I'm not gonna pick! The thing is, Hillary Clinton's a real warmonger—she's got blood on her hands already, whereas Donald Trump's a total loose cannon. There's lots of hysterical people who are very anti-Trump, but these are the kind of people who wouldn't bat an eyelid when Hillary Clinton is involved in the deaths of thousands of Syrians. I think a lot of people have a messed-up sense of priorities. They're happy if they've got a progressive female president, even if she's up for killing lots of foreigners. It's this sick sort of social-media malaise that's gripped the human race recently, where everybody's more interested in virtue signaling and talking about what they think's fundamentally right than the actual human cost. I've got that picture of Tony Blair​ taking a selfie with the explosion in the background up on the wall—it's by Kenneth Phillips. People say, 'Yes, well, Tony Blair did some great things—he invested in the health service and he did a lot for education. He was also involved in killing nearly a million Iraqis!

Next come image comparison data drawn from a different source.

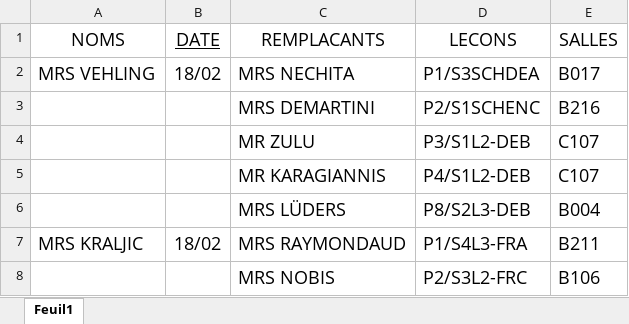
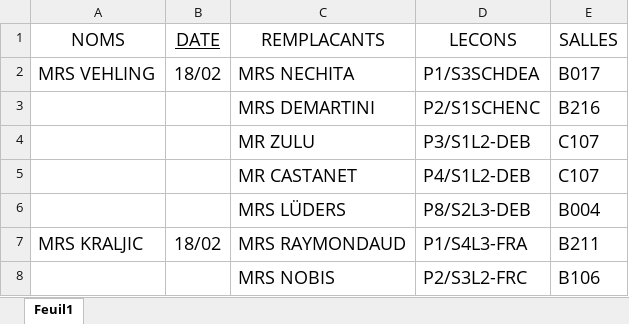
Before and after one commit to MAM-ICT-ADMIN/absences-sec, an Excel workbook: Absences_Sharepoint.xlsx, sheet Feuil1, drawn as a sheet; only a part is shown; values as stored, in another font and other column widths than the file's, no borders; the diff names each change by its address in the sheet, - before the commit and + after, or states it on an @@ line.

Commit message:
MAJ absences 2026-06-18 09:05

```diff
--- a/Absences_Sharepoint.xlsx (sheet Feuil1)
+++ b/Absences_Sharepoint.xlsx (sheet Feuil1)
-C5 (REMPLACANTS): MR KARAGIANNIS
+C5 (REMPLACANTS): MR CASTANET
```
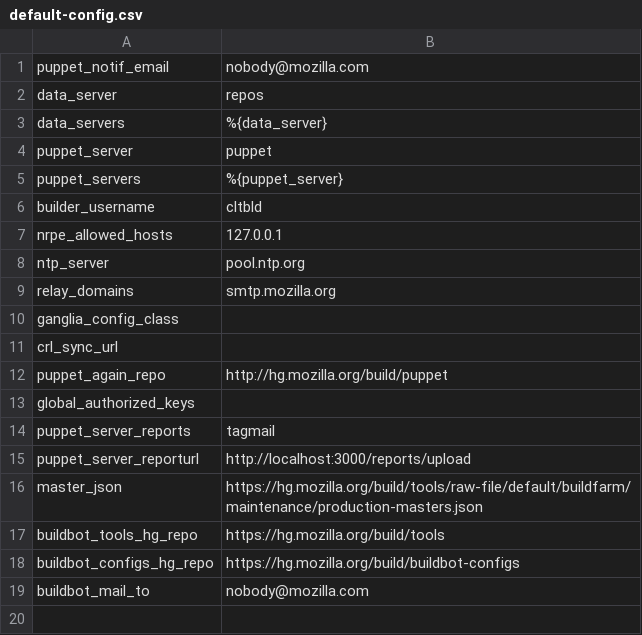
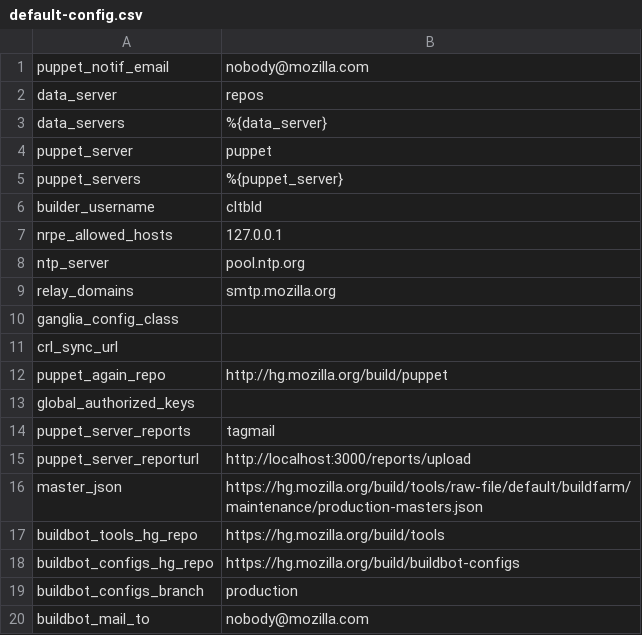
Before and after one commit to djmitche/releng-puppet, a CSV file: manifests/extlookup/default-config.csv, drawn as a sheet.

Commit message:
Bug 803823 - Port buildbot master manifests to PuppetAgain. r=dustin

```diff
--- a/manifests/extlookup/default-config.csv
+++ b/manifests/extlookup/default-config.csv
@@ -18,2 +18,3 @@ buildbot_tools_hg_repo,https://hg.mozilla.org/build/tools
 buildbot_configs_hg_repo,https://hg.mozilla.org/build/buildbot-configs
+buildbot_configs_branch,production
 buildbot_mail_to,nobody@mozilla.com
```
Also changed, not shown: 3 other files.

Who do you think would make a more terrifying space entity?
Oh my God… Donald Trump would probably be like this giant amorphous creature that went around sucking everything up with tentacles. Hillary Clinton wouldn't be too dissimilar. It would be horrific. It's a sad state of affairs when people are only able to choose between candidates like that!

Speaking of entities, "Inside the Godmind" is another track along those lines…
You like all the dark tracks, don't you? It's a dream of entering the mind of a huge, omnipotent being. At the heart of it you find something truly awful—the end of the universe, which is at the center of this being's thoughts…

So there is a God! But it's malevolent.
I'm relatively certain there are entities out there in the universe that we would call 'Gods'. They'll be creatures that have transcended science as we know it. I just don't believe in God floating around on a cloud as it were. We can't preclude the existence of some sort of creative force in the universe, but you can say most organized religions follow a faith that is highly illogical and unlikely given what we know about the nature of reality that we can prove with scientific means. Are millions of people all sharing the same delusion, or are they all dreaming of different Gods? There's no way to know. At the end of the song the protagonist has reached the center of this mind and realized that there's a horror at the middle of it, 'A palsy on the face of God'.

A cosmic disease… do you think that's even possible?  
Yeah, I do actually! For example, lots of sci-fi authors have written about the threat of nanotechnology: tiny machines that can disassemble everything, that can take matter to bits, replicate and spread, so that'd fit nicely.

Kind of reminds me of the human race…
Of course it does. It's the mirror.

As Friedrich Nietzsche said, 'If you gaze long into an abyss, the abyss also gazes into you.'

'On Strange Loops' is out now via Willowtip.

​Alex de Moller is not on Twitter, but his band Scythian is on Bandcamp​.